## Goal of the exercise:
Search the entries for the word "资源检查" and copy each line that has it.

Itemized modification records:
--------------------------------

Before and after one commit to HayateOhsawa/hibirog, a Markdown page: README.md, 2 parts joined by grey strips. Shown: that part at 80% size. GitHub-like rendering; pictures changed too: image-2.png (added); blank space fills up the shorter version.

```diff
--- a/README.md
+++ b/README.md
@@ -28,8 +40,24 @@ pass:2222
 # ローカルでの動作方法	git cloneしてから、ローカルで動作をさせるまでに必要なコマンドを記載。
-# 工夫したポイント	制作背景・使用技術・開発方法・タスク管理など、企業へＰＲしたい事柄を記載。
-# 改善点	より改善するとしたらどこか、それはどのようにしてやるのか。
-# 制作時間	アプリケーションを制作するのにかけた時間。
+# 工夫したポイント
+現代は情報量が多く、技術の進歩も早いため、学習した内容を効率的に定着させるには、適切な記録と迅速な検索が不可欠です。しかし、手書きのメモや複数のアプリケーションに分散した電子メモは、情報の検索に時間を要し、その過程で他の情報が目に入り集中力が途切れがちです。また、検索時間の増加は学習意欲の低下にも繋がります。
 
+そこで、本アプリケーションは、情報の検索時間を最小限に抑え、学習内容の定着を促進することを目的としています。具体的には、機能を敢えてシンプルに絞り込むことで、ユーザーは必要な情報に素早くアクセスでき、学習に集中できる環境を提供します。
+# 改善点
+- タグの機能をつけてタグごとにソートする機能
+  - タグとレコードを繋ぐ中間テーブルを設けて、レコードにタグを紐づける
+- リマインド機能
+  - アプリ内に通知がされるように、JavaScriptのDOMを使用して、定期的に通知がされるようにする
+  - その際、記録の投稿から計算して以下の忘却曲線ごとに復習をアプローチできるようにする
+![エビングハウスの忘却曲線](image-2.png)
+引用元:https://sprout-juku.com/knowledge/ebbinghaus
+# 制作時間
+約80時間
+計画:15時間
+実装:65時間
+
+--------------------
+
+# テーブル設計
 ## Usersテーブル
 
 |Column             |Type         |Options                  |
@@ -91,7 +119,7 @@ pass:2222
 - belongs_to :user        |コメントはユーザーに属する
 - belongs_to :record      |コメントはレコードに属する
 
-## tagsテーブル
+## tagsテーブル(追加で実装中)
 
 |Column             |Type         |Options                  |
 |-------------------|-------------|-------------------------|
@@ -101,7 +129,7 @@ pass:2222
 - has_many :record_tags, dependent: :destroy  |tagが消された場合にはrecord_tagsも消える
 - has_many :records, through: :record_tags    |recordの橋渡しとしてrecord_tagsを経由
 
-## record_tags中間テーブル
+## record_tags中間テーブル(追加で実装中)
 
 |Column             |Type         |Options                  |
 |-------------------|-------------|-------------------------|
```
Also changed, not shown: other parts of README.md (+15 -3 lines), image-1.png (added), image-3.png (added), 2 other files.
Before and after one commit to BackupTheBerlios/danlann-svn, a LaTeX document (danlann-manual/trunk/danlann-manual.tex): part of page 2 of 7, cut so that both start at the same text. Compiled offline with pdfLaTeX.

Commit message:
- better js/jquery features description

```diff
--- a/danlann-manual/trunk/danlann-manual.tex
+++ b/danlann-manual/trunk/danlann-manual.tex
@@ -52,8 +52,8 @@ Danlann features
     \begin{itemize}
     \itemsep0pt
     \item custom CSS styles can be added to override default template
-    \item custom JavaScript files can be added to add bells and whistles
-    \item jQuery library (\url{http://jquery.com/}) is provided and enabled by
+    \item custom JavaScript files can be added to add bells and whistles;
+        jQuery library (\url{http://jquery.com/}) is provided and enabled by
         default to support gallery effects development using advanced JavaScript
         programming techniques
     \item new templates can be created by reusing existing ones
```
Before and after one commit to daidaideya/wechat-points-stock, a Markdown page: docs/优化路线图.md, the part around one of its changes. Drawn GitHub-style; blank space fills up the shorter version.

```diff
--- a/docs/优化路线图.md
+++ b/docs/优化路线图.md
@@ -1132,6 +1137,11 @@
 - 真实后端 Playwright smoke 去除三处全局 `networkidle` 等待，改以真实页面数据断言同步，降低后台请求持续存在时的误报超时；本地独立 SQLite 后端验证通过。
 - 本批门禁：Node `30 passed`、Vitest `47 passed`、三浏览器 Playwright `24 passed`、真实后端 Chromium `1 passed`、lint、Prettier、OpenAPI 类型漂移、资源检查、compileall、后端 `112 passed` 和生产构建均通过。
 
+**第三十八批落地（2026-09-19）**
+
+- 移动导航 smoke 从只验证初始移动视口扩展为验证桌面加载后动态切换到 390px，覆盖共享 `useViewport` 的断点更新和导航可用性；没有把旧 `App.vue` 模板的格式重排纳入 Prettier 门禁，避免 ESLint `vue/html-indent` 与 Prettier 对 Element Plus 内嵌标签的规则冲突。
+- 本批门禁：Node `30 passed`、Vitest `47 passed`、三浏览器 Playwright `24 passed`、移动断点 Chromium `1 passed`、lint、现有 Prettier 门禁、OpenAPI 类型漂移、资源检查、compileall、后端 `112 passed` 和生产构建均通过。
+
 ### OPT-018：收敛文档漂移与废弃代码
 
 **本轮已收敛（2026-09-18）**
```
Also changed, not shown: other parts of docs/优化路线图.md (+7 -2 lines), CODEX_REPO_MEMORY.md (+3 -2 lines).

--------------------------------

## Result below:
 - 本批门禁：Node `30 passed`、Vitest `47 passed`、三浏览器 Playwright `24 passed`、真实后端 Chromium `1 passed`、lint、Prettier、OpenAPI 类型漂移、资源检查、compileall、后端 `112 passed` 和生产构建均通过。
+- 本批门禁：Node `30 passed`、Vitest `47 passed`、三浏览器 Playwright `24 passed`、移动断点 Chromium `1 passed`、lint、现有 Prettier 门禁、OpenAPI 类型漂移、资源检查、compileall、后端 `112 passed` 和生产构建均通过。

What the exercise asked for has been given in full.